======== THE DATA ========
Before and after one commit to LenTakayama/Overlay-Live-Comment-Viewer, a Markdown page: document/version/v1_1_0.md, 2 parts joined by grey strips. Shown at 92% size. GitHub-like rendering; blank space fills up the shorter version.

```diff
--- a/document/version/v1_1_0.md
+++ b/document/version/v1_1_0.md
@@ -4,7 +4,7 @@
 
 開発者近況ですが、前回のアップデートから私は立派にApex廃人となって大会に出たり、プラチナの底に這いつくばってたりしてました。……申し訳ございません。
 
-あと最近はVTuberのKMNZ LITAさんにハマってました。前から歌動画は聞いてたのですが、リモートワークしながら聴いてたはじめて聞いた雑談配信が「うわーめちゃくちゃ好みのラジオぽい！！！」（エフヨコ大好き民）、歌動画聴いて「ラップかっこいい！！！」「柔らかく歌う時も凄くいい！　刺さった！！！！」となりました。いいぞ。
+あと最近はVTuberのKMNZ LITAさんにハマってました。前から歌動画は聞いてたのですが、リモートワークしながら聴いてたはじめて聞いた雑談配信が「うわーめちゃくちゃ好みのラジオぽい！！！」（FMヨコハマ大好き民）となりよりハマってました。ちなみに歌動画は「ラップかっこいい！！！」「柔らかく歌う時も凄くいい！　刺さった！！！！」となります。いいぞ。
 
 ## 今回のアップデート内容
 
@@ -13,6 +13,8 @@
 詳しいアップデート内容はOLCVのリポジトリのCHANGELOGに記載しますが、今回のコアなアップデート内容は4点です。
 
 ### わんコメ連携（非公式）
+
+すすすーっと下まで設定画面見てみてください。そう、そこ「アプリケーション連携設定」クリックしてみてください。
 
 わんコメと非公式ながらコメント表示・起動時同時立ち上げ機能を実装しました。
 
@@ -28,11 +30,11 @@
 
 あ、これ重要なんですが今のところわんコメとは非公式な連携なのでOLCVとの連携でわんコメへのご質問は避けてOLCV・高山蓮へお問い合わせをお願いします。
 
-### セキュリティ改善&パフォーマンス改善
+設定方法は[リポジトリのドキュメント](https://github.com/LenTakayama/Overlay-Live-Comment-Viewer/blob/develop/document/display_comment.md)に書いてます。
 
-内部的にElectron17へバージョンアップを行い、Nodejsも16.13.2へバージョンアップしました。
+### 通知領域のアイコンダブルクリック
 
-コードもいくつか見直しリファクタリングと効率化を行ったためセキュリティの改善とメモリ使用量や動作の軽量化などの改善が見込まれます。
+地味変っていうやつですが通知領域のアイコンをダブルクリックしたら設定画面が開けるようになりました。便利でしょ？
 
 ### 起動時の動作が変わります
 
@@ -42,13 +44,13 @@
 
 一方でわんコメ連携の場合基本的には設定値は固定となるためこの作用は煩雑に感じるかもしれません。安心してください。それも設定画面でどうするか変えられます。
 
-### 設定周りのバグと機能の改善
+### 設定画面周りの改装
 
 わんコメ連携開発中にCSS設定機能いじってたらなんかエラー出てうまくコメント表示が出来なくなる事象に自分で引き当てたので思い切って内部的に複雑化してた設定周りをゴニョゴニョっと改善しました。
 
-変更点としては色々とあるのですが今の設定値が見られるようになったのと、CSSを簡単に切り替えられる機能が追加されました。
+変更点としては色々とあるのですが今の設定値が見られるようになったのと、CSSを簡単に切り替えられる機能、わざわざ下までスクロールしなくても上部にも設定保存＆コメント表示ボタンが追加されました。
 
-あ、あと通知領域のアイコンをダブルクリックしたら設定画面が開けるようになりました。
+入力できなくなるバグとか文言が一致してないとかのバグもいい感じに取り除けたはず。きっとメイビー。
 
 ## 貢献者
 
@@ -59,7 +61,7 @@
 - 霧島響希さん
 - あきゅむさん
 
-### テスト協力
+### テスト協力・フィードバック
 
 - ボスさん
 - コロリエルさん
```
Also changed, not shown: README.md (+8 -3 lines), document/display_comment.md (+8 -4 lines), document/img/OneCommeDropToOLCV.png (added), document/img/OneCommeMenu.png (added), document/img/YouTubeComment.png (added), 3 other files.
========
• **WORK TO BE COMPLETED**: Pull out each line of the entries that contains "リモートワークしながら聴いてたはじめて聞いた雑談配信が".

• **ANSWER SECTION**:
-あと最近はVTuberのKMNZ LITAさんにハマってました。前から歌動画は聞いてたのですが、リモートワークしながら聴いてたはじめて聞いた雑談配信が「うわーめちゃくちゃ好みのラジオぽい！！！」（エフヨコ大好き民）、歌動画聴いて「ラップかっこいい！！！」「柔らかく歌う時も凄くいい！　刺さった！！！！」となりました。いいぞ。
+あと最近はVTuberのKMNZ LITAさんにハマってました。前から歌動画は聞いてたのですが、リモートワークしながら聴いてたはじめて聞いた雑談配信が「うわーめちゃくちゃ好みのラジオぽい！！！」（FMヨコハマ大好き民）となりよりハマってました。ちなみに歌動画は「ラップかっこいい！！！」「柔らかく歌う時も凄くいい！　刺さった！！！！」となります。いいぞ。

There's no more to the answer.